Go through the records below and tally the lines that include "ResponseTime". Answer with the number only.
Top of DATA SHOWN
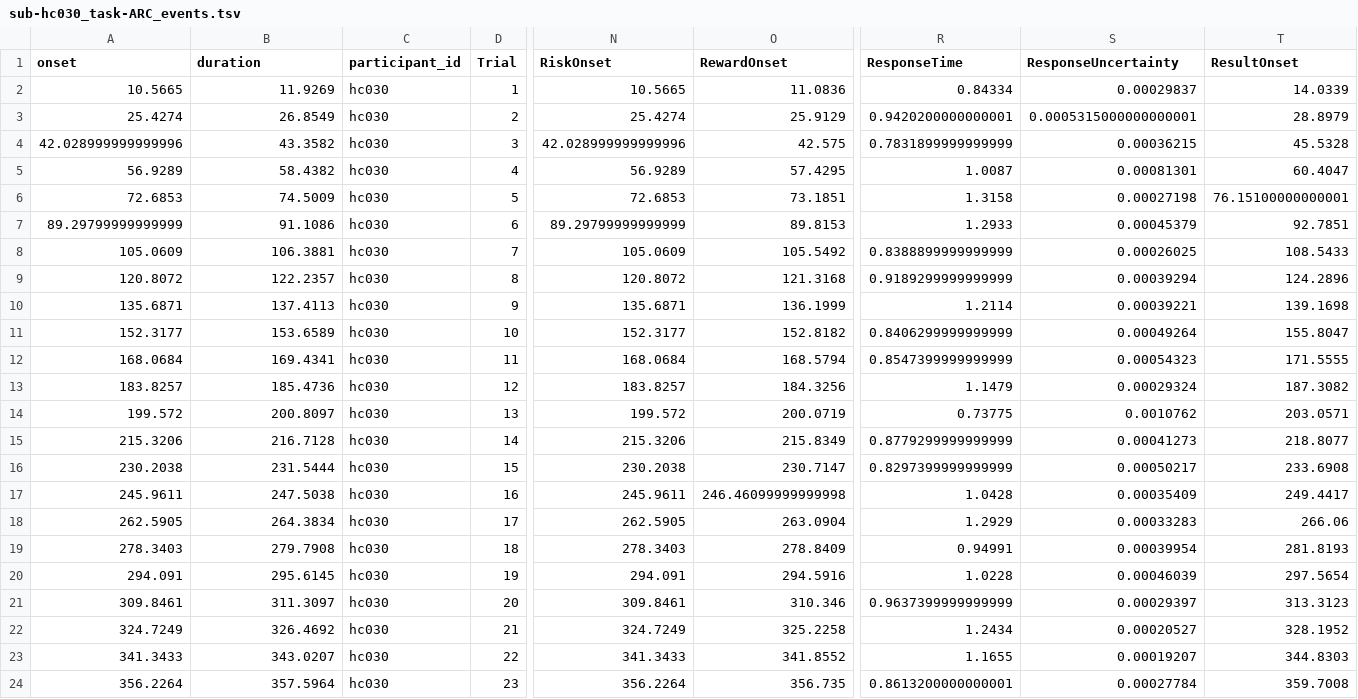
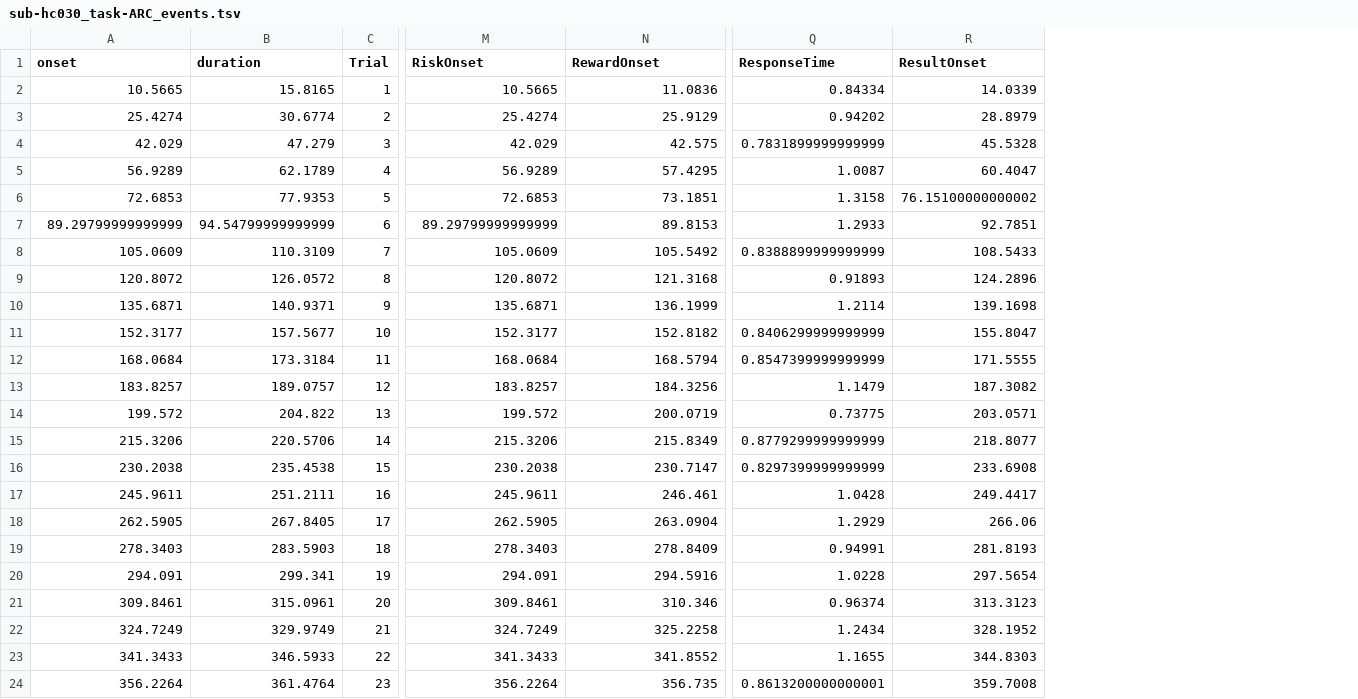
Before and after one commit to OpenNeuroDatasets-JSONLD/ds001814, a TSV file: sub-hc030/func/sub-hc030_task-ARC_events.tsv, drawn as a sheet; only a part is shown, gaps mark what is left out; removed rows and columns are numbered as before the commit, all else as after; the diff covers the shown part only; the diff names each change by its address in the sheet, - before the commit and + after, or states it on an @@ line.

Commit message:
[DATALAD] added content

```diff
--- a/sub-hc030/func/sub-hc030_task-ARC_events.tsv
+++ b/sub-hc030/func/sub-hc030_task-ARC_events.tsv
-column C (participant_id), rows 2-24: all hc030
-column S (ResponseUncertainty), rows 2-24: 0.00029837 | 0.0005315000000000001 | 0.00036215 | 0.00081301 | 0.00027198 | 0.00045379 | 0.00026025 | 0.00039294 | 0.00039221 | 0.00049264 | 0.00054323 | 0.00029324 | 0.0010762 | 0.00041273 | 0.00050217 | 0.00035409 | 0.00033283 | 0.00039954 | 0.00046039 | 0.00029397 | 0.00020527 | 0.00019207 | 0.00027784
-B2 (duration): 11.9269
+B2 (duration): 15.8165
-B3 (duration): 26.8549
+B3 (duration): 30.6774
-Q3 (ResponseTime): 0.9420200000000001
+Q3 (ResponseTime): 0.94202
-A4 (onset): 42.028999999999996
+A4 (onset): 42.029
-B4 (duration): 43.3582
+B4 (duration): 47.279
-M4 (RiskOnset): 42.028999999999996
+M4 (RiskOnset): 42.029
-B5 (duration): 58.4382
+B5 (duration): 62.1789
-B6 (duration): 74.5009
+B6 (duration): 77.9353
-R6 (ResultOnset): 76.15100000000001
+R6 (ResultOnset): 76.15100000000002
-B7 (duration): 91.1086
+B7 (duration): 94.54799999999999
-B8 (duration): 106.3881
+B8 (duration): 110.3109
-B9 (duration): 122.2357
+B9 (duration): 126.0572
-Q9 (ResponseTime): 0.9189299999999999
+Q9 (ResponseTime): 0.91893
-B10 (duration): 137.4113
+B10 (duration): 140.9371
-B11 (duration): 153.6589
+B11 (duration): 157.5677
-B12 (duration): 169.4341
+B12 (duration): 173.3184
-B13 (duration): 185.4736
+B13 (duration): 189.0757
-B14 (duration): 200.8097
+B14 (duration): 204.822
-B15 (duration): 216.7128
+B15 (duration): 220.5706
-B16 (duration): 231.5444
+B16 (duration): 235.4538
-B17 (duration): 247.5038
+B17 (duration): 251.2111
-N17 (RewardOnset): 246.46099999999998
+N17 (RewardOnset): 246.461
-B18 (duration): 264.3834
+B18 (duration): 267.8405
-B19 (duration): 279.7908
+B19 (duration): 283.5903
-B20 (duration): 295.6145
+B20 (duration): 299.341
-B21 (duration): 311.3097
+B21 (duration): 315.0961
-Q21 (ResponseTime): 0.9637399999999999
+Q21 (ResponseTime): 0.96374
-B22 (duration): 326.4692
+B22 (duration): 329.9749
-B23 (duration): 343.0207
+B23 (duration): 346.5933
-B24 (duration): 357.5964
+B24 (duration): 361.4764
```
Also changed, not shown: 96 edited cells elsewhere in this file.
Bottom of DATA SHOWN
Top of DATA SHOWN
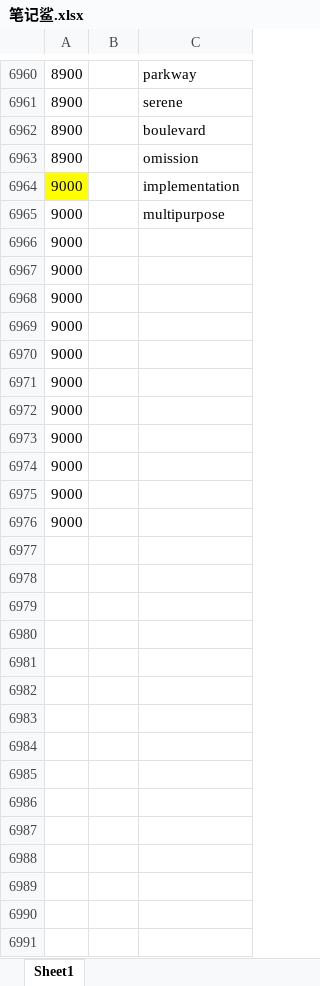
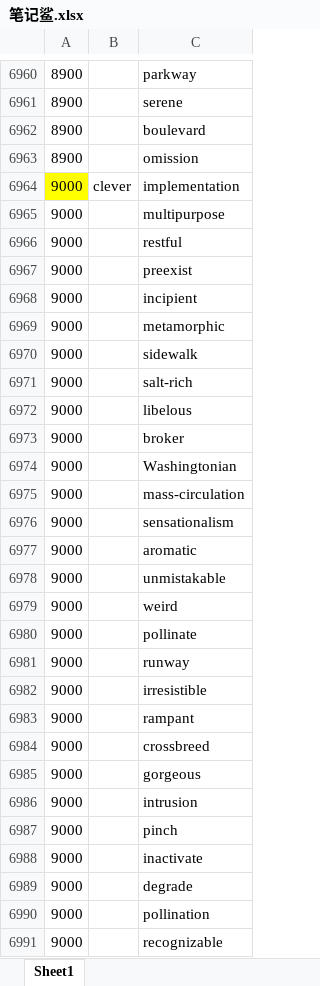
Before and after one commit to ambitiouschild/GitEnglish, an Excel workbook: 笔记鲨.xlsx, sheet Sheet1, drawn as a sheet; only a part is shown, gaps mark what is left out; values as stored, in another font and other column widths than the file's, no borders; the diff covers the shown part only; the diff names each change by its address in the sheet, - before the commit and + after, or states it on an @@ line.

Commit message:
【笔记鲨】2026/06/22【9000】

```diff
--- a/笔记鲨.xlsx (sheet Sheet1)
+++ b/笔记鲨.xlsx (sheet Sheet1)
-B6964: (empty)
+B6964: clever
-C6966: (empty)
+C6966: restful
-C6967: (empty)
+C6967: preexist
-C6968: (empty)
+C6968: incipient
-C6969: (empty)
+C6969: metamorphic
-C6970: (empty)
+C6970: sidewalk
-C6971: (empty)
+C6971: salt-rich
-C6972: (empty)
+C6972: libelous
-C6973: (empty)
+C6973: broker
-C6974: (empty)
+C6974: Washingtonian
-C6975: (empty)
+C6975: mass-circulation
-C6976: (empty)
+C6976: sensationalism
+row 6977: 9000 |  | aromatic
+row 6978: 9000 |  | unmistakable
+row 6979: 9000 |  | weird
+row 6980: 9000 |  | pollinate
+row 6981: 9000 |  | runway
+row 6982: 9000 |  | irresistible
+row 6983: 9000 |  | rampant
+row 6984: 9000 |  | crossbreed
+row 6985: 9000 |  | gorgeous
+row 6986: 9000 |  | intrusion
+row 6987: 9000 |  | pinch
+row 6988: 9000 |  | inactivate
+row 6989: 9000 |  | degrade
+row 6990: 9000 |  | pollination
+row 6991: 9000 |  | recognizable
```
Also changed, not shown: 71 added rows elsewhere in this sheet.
Bottom of DATA SHOWN
## EXERCISE SOLUTION
6